In 1991 Shifty Records featured for the first time on the Capital Top 40 with the Radio Rats’ “Turn on the Radio”, a song from the 1990 Big Beat album, which is why we featured another song from that album in out 1990 Missed Mixtape and not the 1991 Missed Mixtape. Another Shifty artist, James Phillips, features here with “Africa is Dying” a song recorded in 1991 but only released by Shifty on the Soul Ou album in 1997. We have included it here because we think it should have ideally been released in 1991! Former Shifty artists the Genuines feature here with “Love Song”. Other artists who we think should have charted in 1991 are: Yvonne Chaka Chaka (“Who’s Got the Power”), Basil Coetzee (“Monwabisi”), Miriam Makeba & Dizzy Gillespie (“Eyes on Tomorrow”), No Friends of Harry (“Never Seen a Better Day”), Prophets Of Da City (“Boomstyle”) and Sakhile (“Welcome Home”).

This is our last missed tape for now. This is because, as mentioned in the sleevenotes for the Capital 1991 Mixtape, we do not have sufficient copies of charts from 1992 until the closure of Capital Radio in 1996 to determine a full list of the songs that charted in any one of those years. If by some chance we come across those charts we would love to explore the hits and misses on Capital right through to the station’s closure in 1996.

Capital 604 – The Miss Parade: 1990

In 1990 a fair range of South African musicians charted on the Capital Radio Top 40 countdown, 15 songs in all, including four released in 1989 but which charted in early January. These included Big Sky, Jonathan Butler, Cinema (two songs), David Kramer, Little Sister (three songs), Mango Groove (four songs), Marc Alex, Edi Niederlander and Trevor Rabin. We have come up with a further eightteen songs from 1990 which we think ought to have charted on Capital.
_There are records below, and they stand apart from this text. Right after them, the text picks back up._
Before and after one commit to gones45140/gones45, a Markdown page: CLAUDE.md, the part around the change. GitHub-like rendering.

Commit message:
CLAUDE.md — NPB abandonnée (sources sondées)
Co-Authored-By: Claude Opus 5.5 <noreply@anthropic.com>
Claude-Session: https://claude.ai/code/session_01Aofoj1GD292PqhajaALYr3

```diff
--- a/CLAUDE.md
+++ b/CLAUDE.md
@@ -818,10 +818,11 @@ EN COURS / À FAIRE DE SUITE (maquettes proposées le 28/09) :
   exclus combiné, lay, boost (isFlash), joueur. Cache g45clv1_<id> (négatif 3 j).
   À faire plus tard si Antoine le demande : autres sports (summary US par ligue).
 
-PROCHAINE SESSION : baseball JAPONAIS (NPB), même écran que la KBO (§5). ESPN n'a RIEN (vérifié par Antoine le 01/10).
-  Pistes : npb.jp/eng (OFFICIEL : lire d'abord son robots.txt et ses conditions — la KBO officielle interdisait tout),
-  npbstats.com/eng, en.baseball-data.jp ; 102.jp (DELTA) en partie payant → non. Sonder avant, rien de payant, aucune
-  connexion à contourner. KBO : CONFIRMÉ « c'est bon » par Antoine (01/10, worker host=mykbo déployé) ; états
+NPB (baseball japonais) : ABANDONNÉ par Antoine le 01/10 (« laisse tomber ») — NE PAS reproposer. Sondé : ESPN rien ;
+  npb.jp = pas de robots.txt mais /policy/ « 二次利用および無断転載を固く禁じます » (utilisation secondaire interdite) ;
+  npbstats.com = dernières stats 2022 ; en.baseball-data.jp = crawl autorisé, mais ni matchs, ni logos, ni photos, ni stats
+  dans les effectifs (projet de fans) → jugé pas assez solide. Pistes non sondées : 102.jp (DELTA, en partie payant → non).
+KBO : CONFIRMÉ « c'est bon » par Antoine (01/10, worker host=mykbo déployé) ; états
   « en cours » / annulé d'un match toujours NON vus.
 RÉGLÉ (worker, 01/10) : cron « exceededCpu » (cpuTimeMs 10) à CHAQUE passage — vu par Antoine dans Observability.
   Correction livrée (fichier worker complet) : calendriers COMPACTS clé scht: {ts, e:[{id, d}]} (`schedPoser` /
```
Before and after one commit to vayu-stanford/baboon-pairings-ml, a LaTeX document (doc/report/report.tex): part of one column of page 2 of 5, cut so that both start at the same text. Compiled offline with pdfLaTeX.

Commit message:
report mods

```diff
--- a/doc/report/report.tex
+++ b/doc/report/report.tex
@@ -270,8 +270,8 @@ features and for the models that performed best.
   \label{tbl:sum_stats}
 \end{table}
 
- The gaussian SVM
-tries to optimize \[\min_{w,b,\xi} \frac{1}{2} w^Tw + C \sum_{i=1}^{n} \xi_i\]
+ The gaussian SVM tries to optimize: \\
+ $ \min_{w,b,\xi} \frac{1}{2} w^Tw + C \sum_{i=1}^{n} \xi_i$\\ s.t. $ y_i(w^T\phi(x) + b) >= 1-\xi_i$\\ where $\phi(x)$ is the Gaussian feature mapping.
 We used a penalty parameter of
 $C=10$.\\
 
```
Of those musicians who did chart in 1990 we have included an additional song by Big Sky (“Diamonds and Dirt”) but all the other musicians whose songs we recommend escaped Capital’s attention that year.

In February 1990 Nelson Mandela was finally release from prison and to celebrate this Bright Blue recorded the song “Madiba” but unfortunately did not release it at the time, which is a pity because it would have perfectly captured the celebratory feel so many people experienced on that momentous occasion. Another song that captured that moment was Brenda Fassie’s “Black President” which Capital mysteriously did not promote, despite the significance of Fassie’s sentiments. Roger Lucey made a welcome comeback to music in 1990. His “Cape of Storms” was written at the time of Mandela’s release. Lucey, who was then working as a TV cameraman recalls, “I came to Cape Town in 1990 to cover Mandela’s release and I swear the wind blew without a break for four months. I spent a lot of time out on the Cape Flats. Then winter came and the rain started …”.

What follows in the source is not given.